"We’re going to win so much, you’re going to be so sick and tired of winning, you’re going to come to me and go 'Please, please, we can’t win anymore.'"
That was Donald Trump in May 2016, on the campaign trail, bright-eyed and inanely pompous.
"And I’m going to say 'I’m sorry, but we’re going to keep winning, winning, winning,'" he continued, with the audacious confidence of a man who thinks he can shape the future through the sheer force of his egotism.
But Past Trump's clairvoyance had its limits; he obviously couldn't see the dismal, ever-darkening polling numbers that would dog every day of his presidency.
The latest proof of his losing season: Trump has the lowest six-month approval ratings of any modern president, going back through 70 years of polling data.

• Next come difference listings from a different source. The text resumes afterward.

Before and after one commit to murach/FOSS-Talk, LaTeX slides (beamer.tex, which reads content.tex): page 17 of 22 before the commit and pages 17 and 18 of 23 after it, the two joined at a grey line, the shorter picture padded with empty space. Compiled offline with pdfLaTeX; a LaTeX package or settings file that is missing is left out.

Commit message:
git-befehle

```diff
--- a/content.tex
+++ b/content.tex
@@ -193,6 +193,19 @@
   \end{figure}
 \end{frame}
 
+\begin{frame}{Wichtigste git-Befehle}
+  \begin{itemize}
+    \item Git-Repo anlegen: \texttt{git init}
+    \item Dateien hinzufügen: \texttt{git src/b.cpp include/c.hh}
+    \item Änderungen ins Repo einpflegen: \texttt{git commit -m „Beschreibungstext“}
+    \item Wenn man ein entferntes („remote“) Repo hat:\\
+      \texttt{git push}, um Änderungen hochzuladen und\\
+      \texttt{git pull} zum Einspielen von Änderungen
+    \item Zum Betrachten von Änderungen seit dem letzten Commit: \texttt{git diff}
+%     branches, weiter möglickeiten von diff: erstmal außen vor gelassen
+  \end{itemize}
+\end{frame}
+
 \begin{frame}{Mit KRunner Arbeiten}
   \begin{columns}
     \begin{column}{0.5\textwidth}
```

A new ABC News/Washington Post poll shows that only 36 percent of Americans approve of Trump's job performance. ABC News notes that is a six-point decrease from his 100-day numbers, and one that is approached only by Gerald Ford, who reached 39 percent in 1975.
But then, these basement-level numbers are nothing new for Trump.

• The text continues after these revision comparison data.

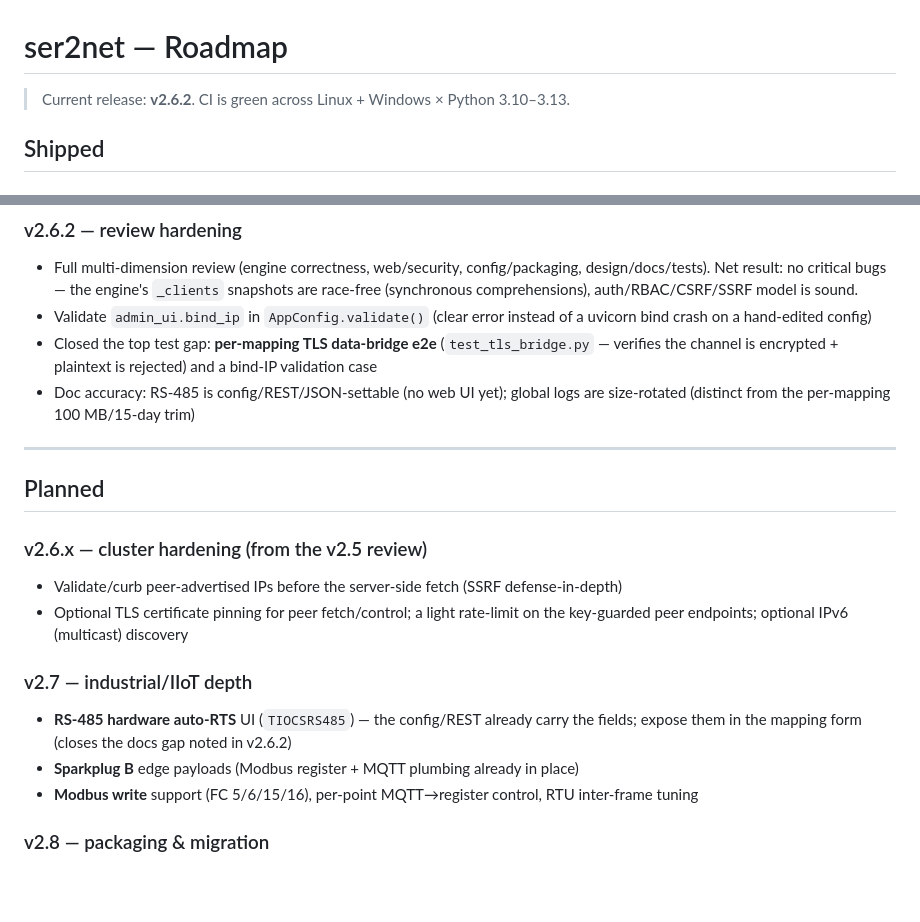
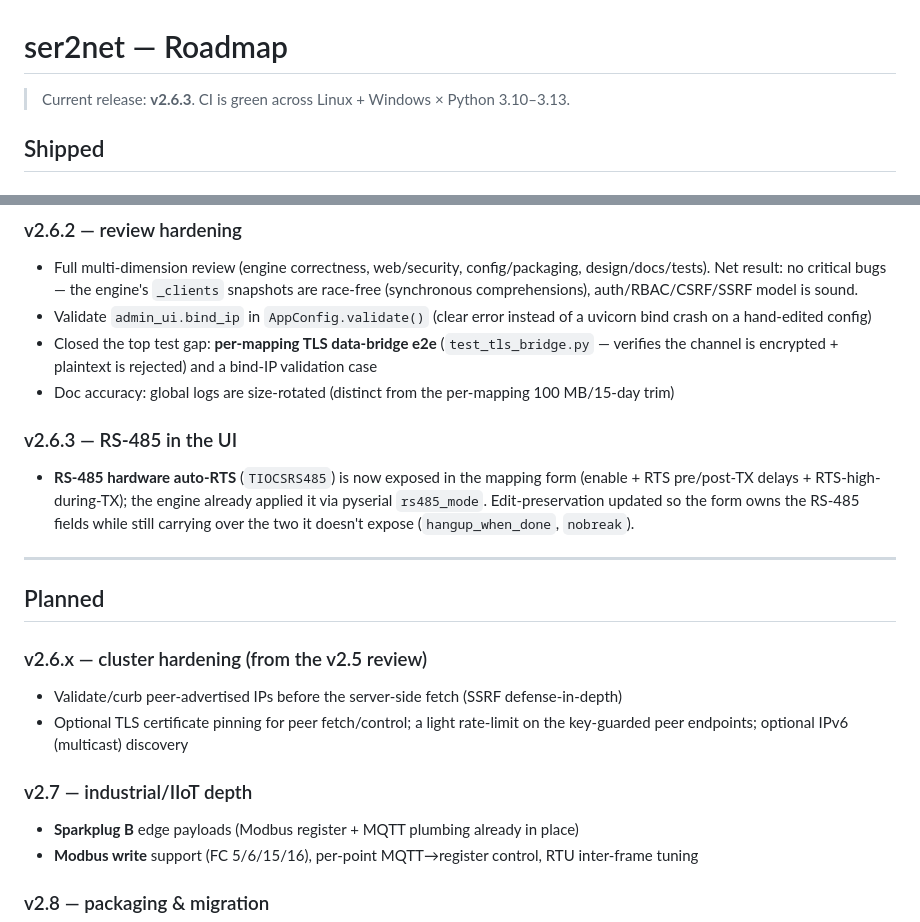
Before and after one commit to haliskilic/ser2net, a Markdown page: ROADMAP.md, 2 parts joined by grey strips. Drawn GitHub-style; blank space fills up the shorter version.

```diff
--- a/ROADMAP.md
+++ b/ROADMAP.md
@@ -1,6 +1,6 @@
 # ser2net — Roadmap
 
-> Current release: **v2.6.2**. CI is green across Linux + Windows × Python 3.10–3.13.
+> Current release: **v2.6.3**. CI is green across Linux + Windows × Python 3.10–3.13.
 
 ## Shipped
 
@@ -98,8 +98,14 @@
   uvicorn bind crash on a hand-edited config)
 - Closed the top test gap: **per-mapping TLS data-bridge e2e** (`test_tls_bridge.py` —
   verifies the channel is encrypted + plaintext is rejected) and a bind-IP validation case
-- Doc accuracy: RS-485 is config/REST/JSON-settable (no web UI yet); global logs are
-  size-rotated (distinct from the per-mapping 100 MB/15-day trim)
+- Doc accuracy: global logs are size-rotated (distinct from the per-mapping
+  100 MB/15-day trim)
+
+### v2.6.3 — RS-485 in the UI
+- **RS-485 hardware auto-RTS** (`TIOCSRS485`) is now exposed in the mapping form
+  (enable + RTS pre/post-TX delays + RTS-high-during-TX); the engine already applied it
+  via pyserial `rs485_mode`. Edit-preservation updated so the form owns the RS-485 fields
+  while still carrying over the two it doesn't expose (`hangup_when_done`, `nobreak`).
 
 ---
 
@@ -111,8 +117,6 @@
   key-guarded peer endpoints; optional IPv6 (multicast) discovery
 
 ### v2.7 — industrial/IIoT depth
-- **RS-485 hardware auto-RTS** UI (`TIOCSRS485`) — the config/REST already carry the
-  fields; expose them in the mapping form (closes the docs gap noted in v2.6.2)
 - **Sparkplug B** edge payloads (Modbus register + MQTT plumbing already in place)
 - **Modbus write** support (FC 5/6/15/16), per-point MQTT→register control, RTU
   inter-frame tuning
```
Also changed, not shown: README.en.md (+2 -2 lines), README.md (+2 -2 lines), docs/screenshots/02-dashboard.png, docs/screenshots/03-add-mapping.png, docs/screenshots/04-settings.png, docs/screenshots/06-cluster.png, 4 other files.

And this new polling shows Americans are disgusted with Trump for a variety of self-inflicted reasons.
The Russia scandal looms large: 63 percent said it was "inappropriate for Trump’s son, son-in-law and campaign manager to have met with a Russian lawyer during the campaign," and six in ten think Russia "tried to influence the campaign." Even more stinging, of those who believe so, 67 percent believe the Trump team was in on it.
And on a broader international scale, two-thirds of respondents don't trust Trump to competently negotiate with world leaders. 48 percent say the United States' leadership on the world stage has weakened under Trump; merely 27 percent feel it is stronger.
And as the Republican Congressional leadership continues to work themselves into legislative pretzels in their attempts to pass their health care repeal bill, the new poll shows that Americans prefer the Affordable Care Act over the GOP's plan by a margin of 50 to 24 percent. And it's not only those on the left who want to retain and improve Obamacare, rather than replace it with ersatz "care."